Eating too much sodium can contribute to high blood pressure in adults. Is a salty diet as dangerous for kids?
In a study published in the journal Pediatrics, researchers at the Centers for Disease Control and Prevention (CDC) say that young children are consuming as much salt as adults, putting them at a similarly increased risk of developing hypertension, a risk factor for heart disease and early death. The high blood pressure risk may greatest among the 37% of American kids who are considered either overweight or obese, the study found.
The scientists reviewed diet and blood pressure data on 6,235 children aged 8 to 18 years who participated in the large government-funded National Health and Nutrition Examination Survey between 2003 and 2008. The children came to mobile sites where trained researchers asked them detailed questions about what they had eaten in the previous 24 hours. The children also had their blood pressure measured three separate times to ensure consistent readings.
On average, the participants ate about 3,387 mg of sodium a day — about the same as adults. (Current dietary guidelines recommend that children and adults consume no more than 2,300 mg a day.) Older children tended to consume more salt than younger children. And the more salt the children ate, the higher their blood pressure readings were. Children with the highest sodium intake were twice as likely to have pre-hypertension or hypertension than those who consumed the least salt.

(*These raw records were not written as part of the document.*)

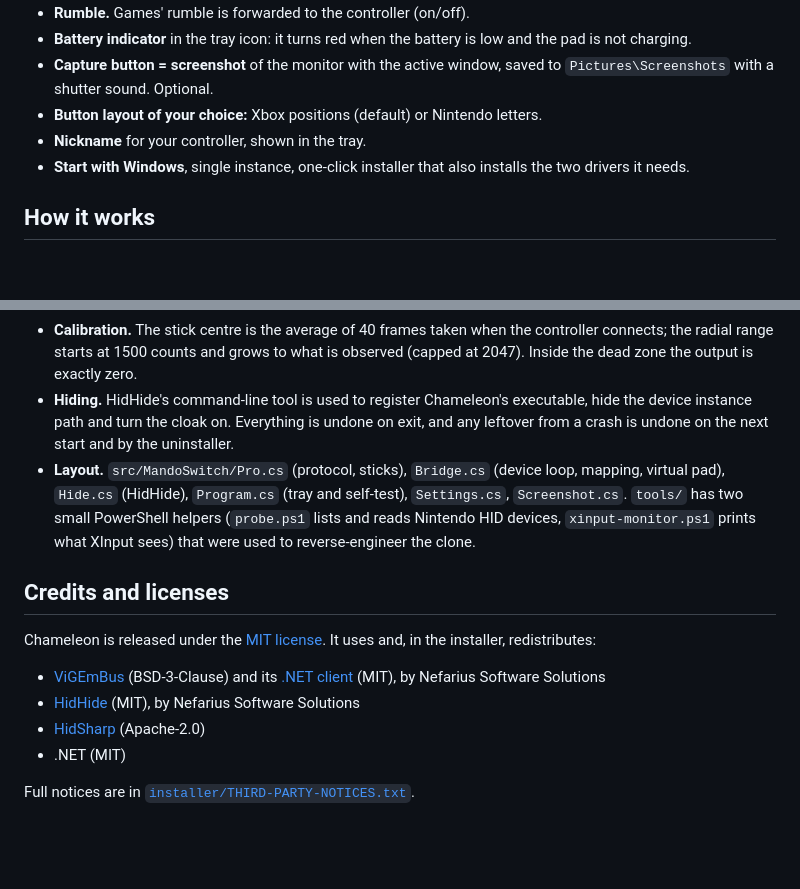
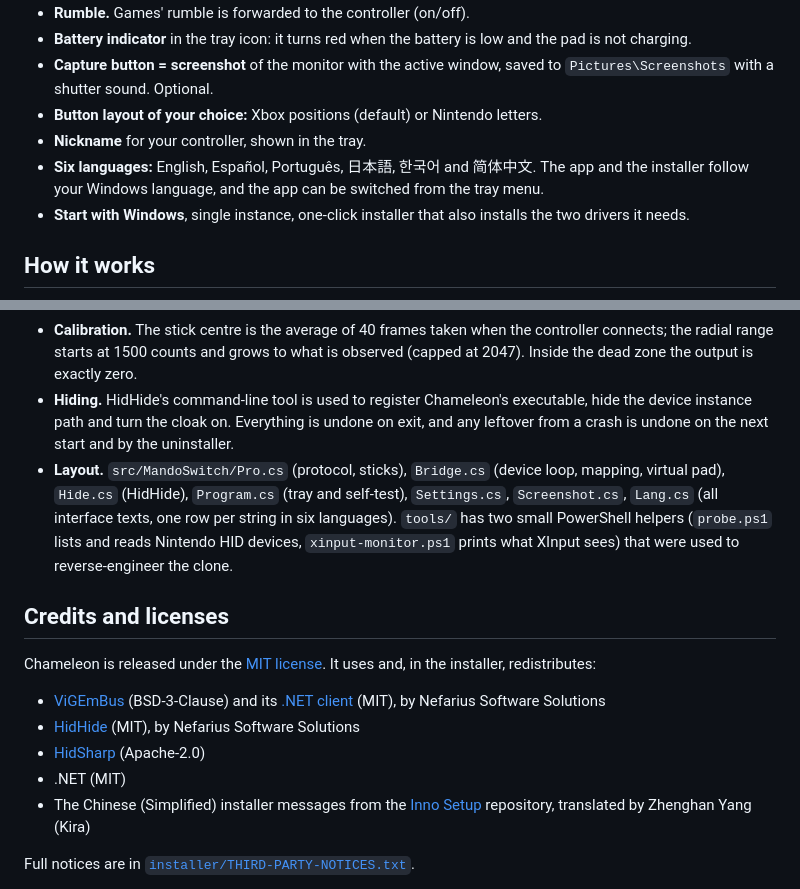
Before and after one commit to VuloB1/chameleon-pro-controller, a Markdown page: README.md, 2 parts joined by grey strips. Rendered like a GitHub page; blank space fills up the shorter version.

```diff
--- a/README.md
+++ b/README.md
@@ -23,6 +23,7 @@ It was built because the usual converters tend to show *two* controllers (the re
 - **Capture button = screenshot** of the monitor with the active window, saved to `Pictures\Screenshots` with a shutter sound. Optional.
 - **Button layout of your choice:** Xbox positions (default) or Nintendo letters.
 - **Nickname** for your controller, shown in the tray.
+- **Six languages:** English, Español, Português, 日本語, 한국어 and 简体中文. The app and the installer follow your Windows language, and the app can be switched from the tray menu.
 - **Start with Windows**, single instance, one-click installer that also installs the two drivers it needs.
 
 ## How it works
@@ -155,7 +159,7 @@ To build the installer, download the two driver installers into `installer/deps/
 - **Protocol.** Over Bluetooth the controller starts in the simple report `0x3F`; sending subcommand `0x03` with argument `0x30` switches it to the full report `0x30`. Over USB the `0x80 0x02` handshake and `0x80 0x04` ("no timeout") come first. Report `0x30`: byte 2 battery/connection, bytes 3-5 buttons, bytes 6-11 the two sticks (12 bits per axis). Output goes in report `0x01` (subcommand in byte 10) or `0x10` (rumble only), with the length taken from the HID capabilities (49 over Bluetooth, 64 over USB).
 - **Calibration.** The stick centre is the average of 40 frames taken when the controller connects; the radial range starts at 1500 counts and grows to what is observed (capped at 2047). Inside the dead zone the output is exactly zero.
 - **Hiding.** HidHide's command-line tool is used to register Chameleon's executable, hide the device instance path and turn the cloak on. Everything is undone on exit, and any leftover from a crash is undone on the next start and by the uninstaller.
-- **Layout.** `src/MandoSwitch/Pro.cs` (protocol, sticks), `Bridge.cs` (device loop, mapping, virtual pad), `Hide.cs` (HidHide), `Program.cs` (tray and self-test), `Settings.cs`, `Screenshot.cs`. `tools/` has two small PowerShell helpers (`probe.ps1` lists and reads Nintendo HID devices, `xinput-monitor.ps1` prints what XInput sees) that were used to reverse-engineer the clone.
+- **Layout.** `src/MandoSwitch/Pro.cs` (protocol, sticks), `Bridge.cs` (device loop, mapping, virtual pad), `Hide.cs` (HidHide), `Program.cs` (tray and self-test), `Settings.cs`, `Screenshot.cs`, `Lang.cs` (all interface texts, one row per string in six languages). `tools/` has two small PowerShell helpers (`probe.ps1` lists and reads Nintendo HID devices, `xinput-monitor.ps1` prints what XInput sees) that were used to reverse-engineer the clone.
 
 ## Credits and licenses
 
@@ -165,6 +169,7 @@ Chameleon is released under the [MIT license](LICENSE). It uses and, in the inst
 - [HidHide](https://github.com/nefarius/HidHide) (MIT), by Nefarius Software Solutions
 - [HidSharp](https://github.com/IntergatedCircuits/HidSharp) (Apache-2.0)
 - .NET (MIT)
+- The Chinese (Simplified) installer messages from the [Inno Setup](https://github.com/jrsoftware/issrc) repository, translated by Zhenghan Yang (Kira)
 
 Full notices are in [`installer/THIRD-PARTY-NOTICES.txt`](installer/THIRD-PARTY-NOTICES.txt).
 
```
Also changed, not shown: other parts of README.md (+16 -13 lines), docs/tray-menu.png, 8 other files.
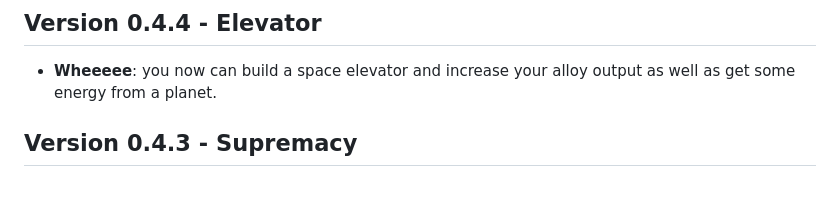
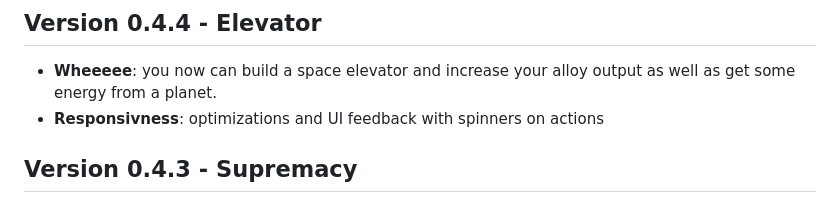
Before and after one commit to ilyabelikin/constellation, a Markdown page: client/CHANGELOG.md, the part around the change. Rendered like a GitHub page.

Commit message:
changelog update for optimization and actions spinners

```diff
--- a/client/CHANGELOG.md
+++ b/client/CHANGELOG.md
@@ -3,6 +3,7 @@
 ## Version 0.4.4 - Elevator
 
 - **Wheeeee**: you now can build a space elevator and increase your alloy output as well as get some energy from a planet.
+- **Responsivness**: optimizations and UI feedback with spinners on actions
 
 ## Version 0.4.3 - Supremacy
 
```
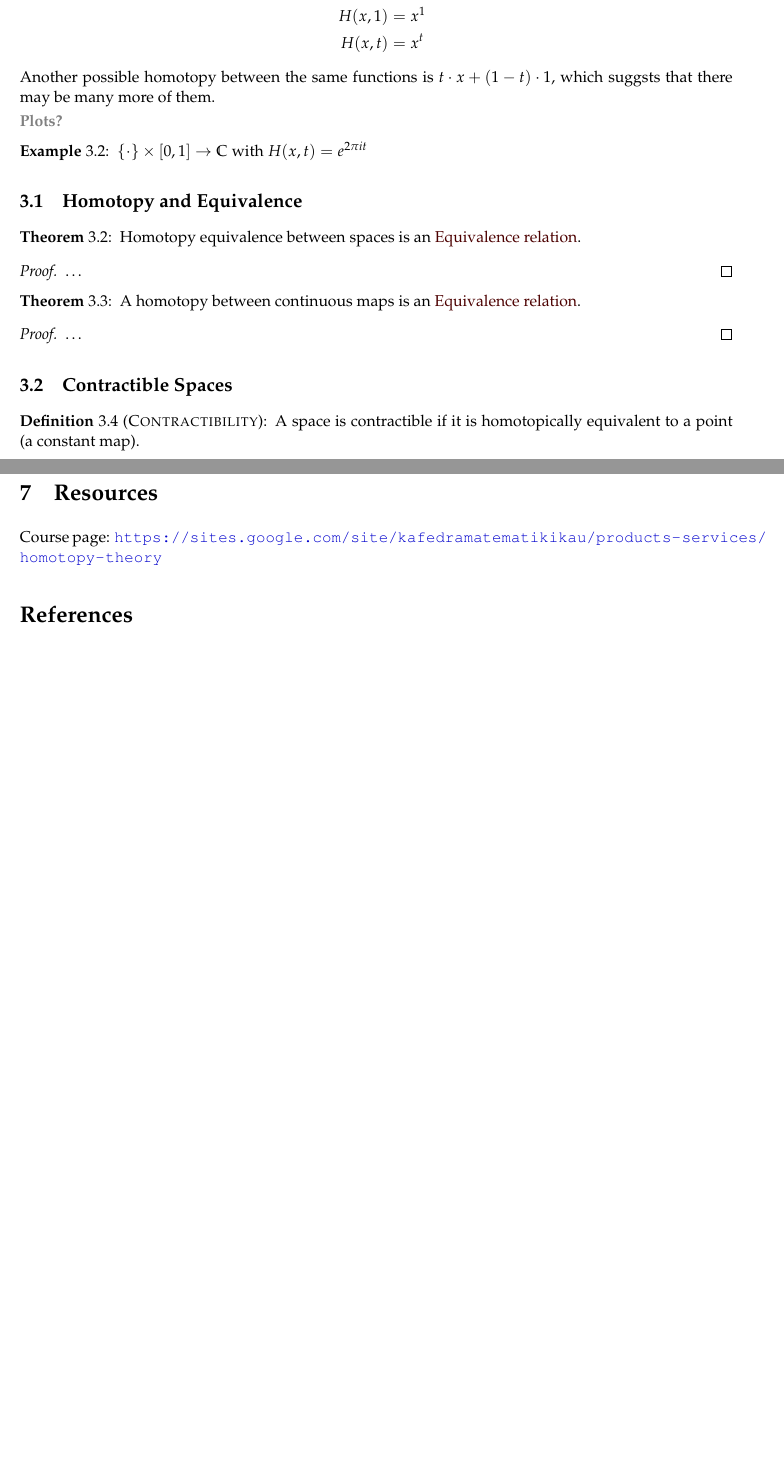
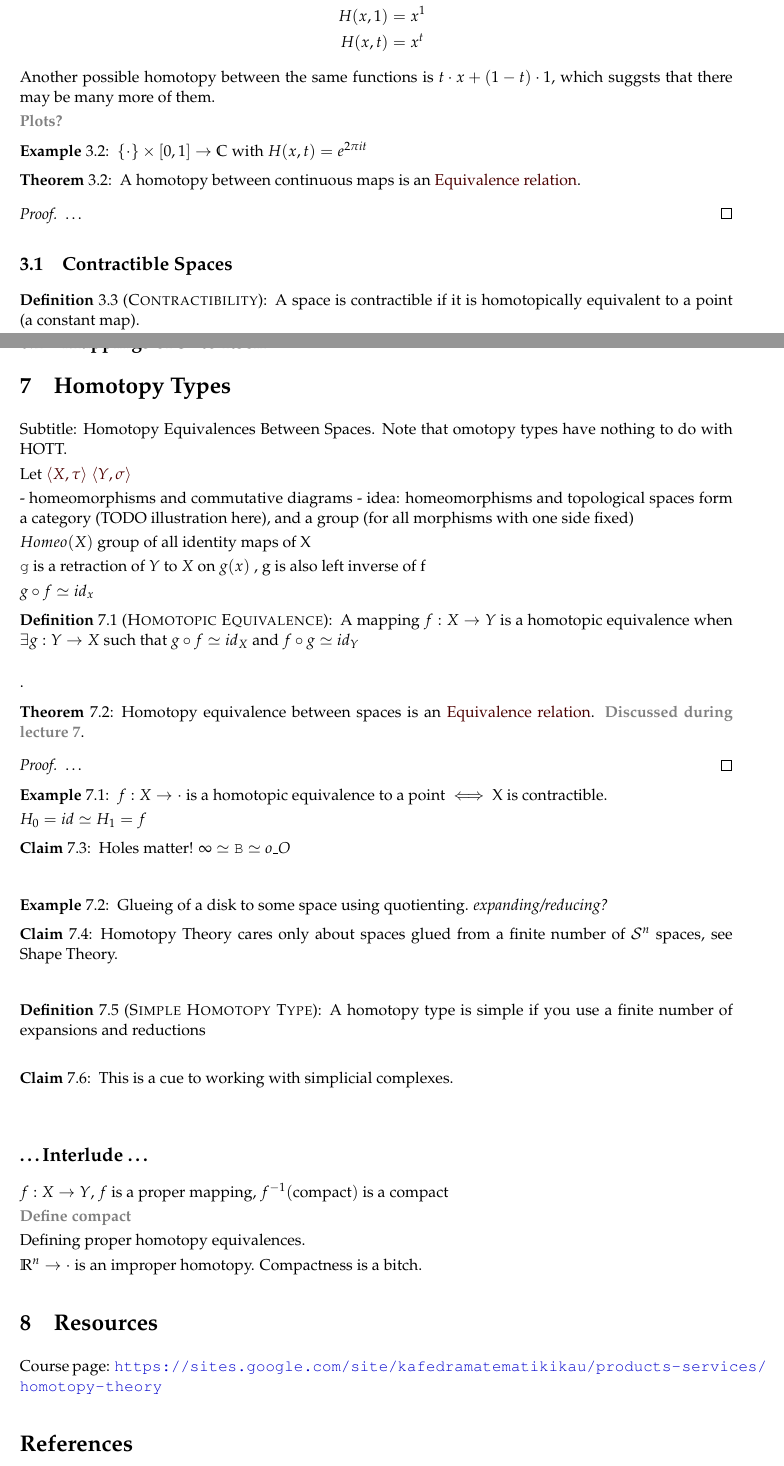
Before and after one commit to proger/homotopy-notes, a LaTeX paper (notes01.tex): two parts of pages 3 and 4 of 4 before the commit and two parts of pages 3 and 5 of 5 after it, joined at a grey line, cut so that both start at the same text, the shorter picture padded with empty space. The pictures show the PDF file notes01.pdf that the author committed with the source.

Commit message:
post-lecture

```diff
--- a/notes01.tex
+++ b/notes01.tex
@@ -63,5 +67,7 @@
 
 \section{Point-set Topology}
+
+\newcommand{\interval}{\ensuremath{[0..1]}}
 
 \defn{Topological space}{\label{def:topology}
   A topological space is a pair $\langle X, \tau \rangle$, where $X$ is a set
@@ -190,16 +198,6 @@ Another possible homotopy between the same functions is $t\cdot{}x + (1-t)\cdot{
   $\{\cdot\} \times [0,1] \to \mathbb{C}$ with $H(x,t) = e^{2\pi{}it}$
 \end{example}
 
-\subsection{Homotopy and Equivalence}
-
-\begin{theorem}
-  Homotopy equivalence between spaces is an \nameref{def:equivalence}.
-\end{theorem}
-
-\begin{proof}
-  \ldots
-\end{proof}
-
 \begin{theorem}
   A homotopy between continuous maps is an \nameref{def:equivalence}.
 \end{theorem}
@@ -212,4 +210,18 @@ Another possible homotopy between the same functions is $t\cdot{}x + (1-t)\cdot{
 
 \defn{Contractibility}{
   A space is contractible if it is homotopically equivalent to a point (a constant map).
+
+  Extra definitions:
+  \begin{itemize}
+  \item \todo{$X\times 0$ is a retraction of CX (cone over X)}
+  \item \todo{homotopic equivalence to a point}
+  \end{itemize}
+
 }
+
+\begin{example}
+  $\vr{n}$ is contractible to a point.
+  \begin{align*}
+  \vr{n} \times [0,1] &\xrightarrow{H} \vr{n} \\
+  H(x, 0) &= 0 \\
+  H(x, 1) &= x \\
@@ -250,6 +295,79 @@ Another possible homotopy between the same functions is $t\cdot{}x + (1-t)\cdot{
 
 \subsection{Mappings of $\mathbb{S}^1$ to Itself}
 
+
+\section{Homotopy Types}
+
+Subtitle: Homotopy Equivalences Between Spaces. Note that omotopy types have nothing to do with HOTT.
+
+
+Let $\top{X}{\tau}$ $\top{Y}{\sigma}$
+
+- homeomorphisms and commutative diagrams
+- idea: homeomorphisms and topological spaces form a category (TODO illustration here), and a group (for all morphisms with one side fixed)
+
+
+$Homeo(X)$ group of all identity maps of X
+
+\texttt{g} is a retraction of $Y$ to $X$ on $g(x)$ , g is also left inverse of f
+
+$ g \circ f \homotopic{} id_x $
+
+\defn{Homotopic Equivalence}{
+
+  A mapping $f: X \to Y$ is a homotopic equivalence when $\exists g: Y \to X$ such that $ g \circ f \homotopic{} id_X $ and $ f \circ g \homotopic{} id_Y $
+}.
+
+
+\begin{theorem}
+  Homotopy equivalence between spaces is an \nameref{def:equivalence}. \attr{Discussed during lecture 7}.
+\end{theorem}
+
+\begin{proof}
+  \ldots
+\end{proof}
+
+\let\point\cdot
+
+\begin{example}
+  $f: X \to \point $ is a homotopic equivalence to a point $\iff$ X is contractible.
+
+  $H_0 = id \homotopic{} H_1 = f$
+
+\end{example}
+
+  % \[
+  %   \begin{tikzcd}[font=\large, row sep=huge, column sep=huge]
+  %      X \arrow{r}{$f$} Y \arrow{r}{$g$} X
+  %   \end{tikzcd}
+  % \]
+
+\claim{Holes matter! $\infty \homotopic{} \texttt{B} \homotopic{} \textit{o\_O}$}
+
+
+\begin{example}
+  Glueing of a disk to some space using quotienting.
+  \textit{expanding/reducing?}
+\end{example}
+
+\claim{Homotopy Theory cares only about spaces glued from a finite number of $\mathcal{S}^n$ spaces, see Shape Theory.}
+
+
+\defn{Simple Homotopy Type}{A homotopy type is simple if you use a finite number of expansions and reductions}
+
+
+%foreshadowing
+\claim{This is a cue to working with simplicial complexes.}
+
+\subsection*{\ldots Interlude \ldots}
+
+$f: X\to Y$, $f$ is a proper mapping, $\inv{f}(\text{compact})$ is a compact
+
+\todo{Define compact}
+
+Defining proper homotopy equivalences.
+
+$\vr{n} \to \point$ is an improper homotopy. Compactness is a bitch.
 
 \section{Resources}
 
```
Also changed, not shown: macros.tex (+1 -0 lines), style.tex (+3 -1 lines), notes01.pdf, notes01.tex (45 more changed lines).
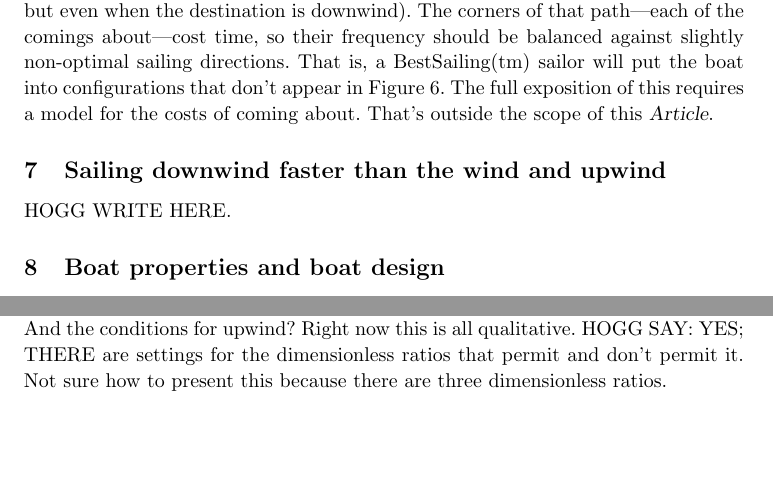
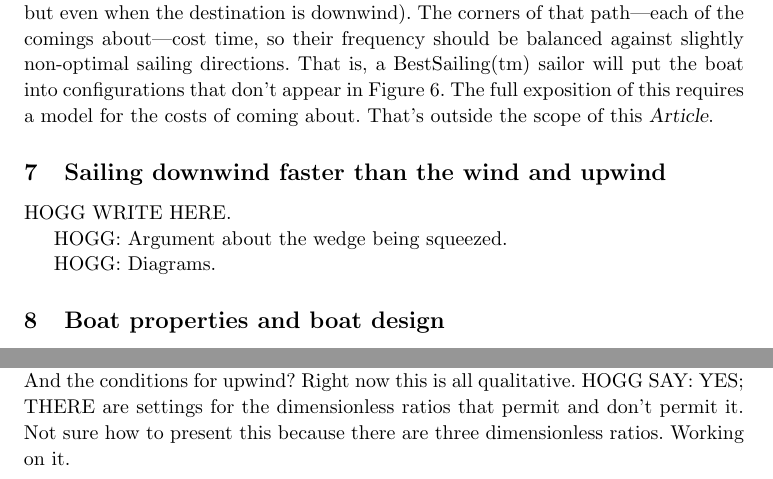
Before and after one commit to davidwhogg/Sailing, a LaTeX paper (paper/main.tex): two parts of pages 11 and 14 of 18, joined at a grey line, cut so that both start at the same text, the shorter picture padded with empty space. Compiled offline with pdfLaTeX.

Commit message:
Updates from Overleaf

```diff
--- a/paper/main.tex
+++ b/paper/main.tex
@@ -495,6 +495,10 @@ That's outside the scope of this \documentname.
 
 HOGG WRITE HERE.
 
+HOGG: Argument about the wedge being squeezed.
+
+HOGG: Diagrams.
+
 \section{Boat properties and boat design}\label{sec:design}
 
 In all of the experiments and figures given above, we made use of a model boat with the following effective-area ratios:
@@ -553,7 +557,7 @@ One amusing comment to make about the curvature of sails is that---since sails a
 HOGG: Evidence that contemporary racing boats have keels with an active trailing edge? CITE! Also the rudder is involved CITE.
 
 KLEBAN SAY: Should we quantitatively report on the conditions for dwfttw? And the conditions for upwind? Right now this is all qualitative.
-HOGG SAY: YES; THERE are settings for the dimensionless ratios that permit and don't permit it. Not sure how to present this because there are three dimensionless ratios.
+HOGG SAY: YES; THERE are settings for the dimensionless ratios that permit and don't permit it. Not sure how to present this because there are three dimensionless ratios. Working on it.
 
 \section{Numerical implementation notes}\label{sec:implementation}
 
```
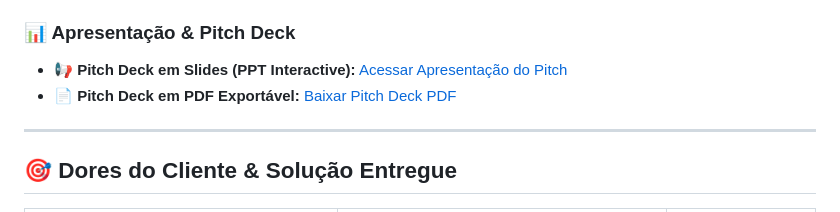
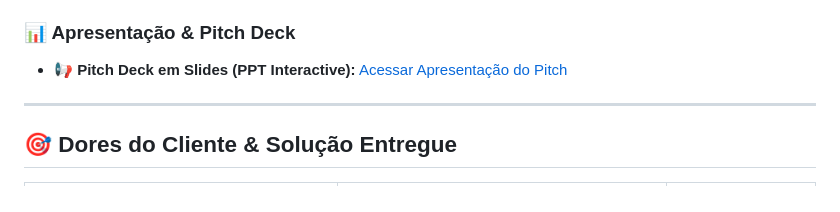
Before and after one commit to agabrielabarros/hackathon_trilhaB, a Markdown page: README.md, the part around the change. Rendered like a GitHub page.

Commit message:
Remove PDF link from README
Removed link to PDF version of the Pitch Deck.

```diff
--- a/README.md
+++ b/README.md
@@ -10,7 +10,6 @@ Este projeto entrega um **Squad Autônomo de Agentes de IA** (PO Agent, Dev Agen
 
 ### 📊 Apresentação & Pitch Deck
 - 📢 **Pitch Deck em Slides (PPT Interactive):** [Acessar Apresentação do Pitch](https://docs.google.com/presentation/d/1cEV_et7xpIk_lS8jQb_aWymGlyeqLzAx/edit?usp=sharing&ouid=115014557577006516562&rtpof=true&sd=true)
-- 📄 **Pitch Deck em PDF Exportável:** [Baixar Pitch Deck PDF](pitch_deck_rivexx.pdf)
 
 ---
 
```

Further, children who consumed the most salt and were also overweight or obese had more than three times the risk of high blood pressure, compared with the lowest salt consumption group.